In my previous post in my study of Darwinism, I discussed Replicators. We know genes as the primary replicator, but in reality, genes are only a special case of replicators. If we were to discover aliens, their lifeforms would most certainly be based on a replicator, although not likely the gene as we know it. The gene evolved from earlier replicators, and there's nothing special about the gene—the early replicators could have evolved differently, resulting in a replicator different from the gene as we know it. Therefore, it is actually quite improbable that the alien civilization we discover would be based on the exact same replicator that Earth-life is.
Replicators are not limited to the biological world. In 1976, Richard Dawkins coined the term "meme" to represent a theoretical replicator of culture. In the primeval soup of chemicals in the early days of the Earth, infused with energy from lightning and the sun, the situation was ripe for molecules to form and, over time, at least one of which was likely to exhibit self-replicating properties. In terms of life, once consciousness evolved, that provided fertile ground for a new replicator to emerge, the meme.

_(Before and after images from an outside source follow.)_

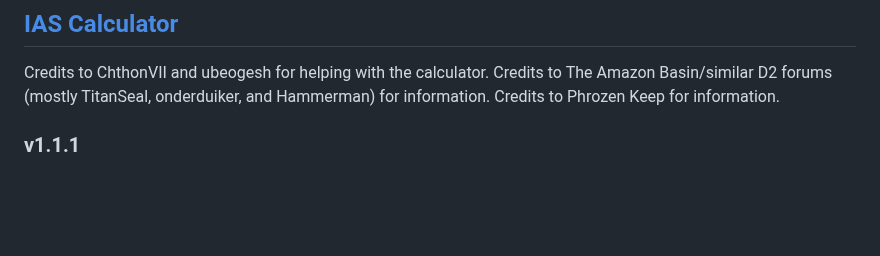
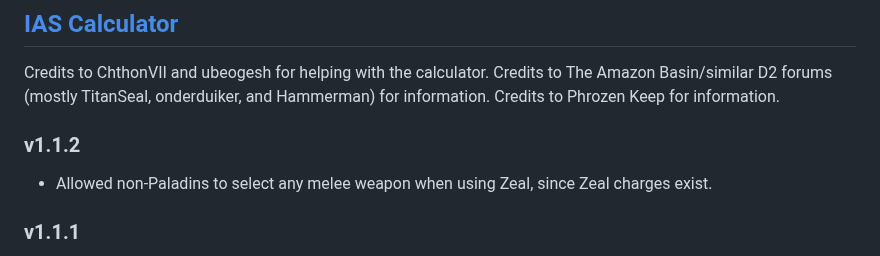
Before and after one commit to Warren1001/IAS_Calculator, a Markdown page: README.md, the part around the change. Drawn GitHub-style; blank space fills up the shorter version.

```diff
--- a/README.md
+++ b/README.md
@@ -3,6 +3,9 @@
 Credits to ChthonVII and ubeogesh for helping with the calculator.
 Credits to The Amazon Basin/similar D2 forums (mostly TitanSeal, onderduiker, and Hammerman) for information.
 Credits to Phrozen Keep for information.
+
+### v1.1.2
+- Allowed non-Paladins to select any melee weapon when using Zeal, since Zeal charges exist.
 
 ### v1.1.1
 - Added the ability to select Werewolf and Werewolf skills to all player classes. This will be removed once the event is over.
```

Instead of discussing memes in complete detail (this isn't a book :) ), I'm going to give several examples over the next few posts and rely on them to explain the essence of memetic thought. There is one important thing to note, however. The gene is a physical molecule with a specific topology—it exists in the world. The meme, in contrast, does not exist. It is simply a model that explains quite well how culture has changed through time. Nobody thinks that we can look inside our brains and find this molecule called a meme. Rather, it is simply a wonderful tool of analysis and planning that is worthy of study, not only for deepening your understanding of replicators and the process of natural selection, but also for understanding of the culture in which we live.
Stay tuned on Wednesday for the first example!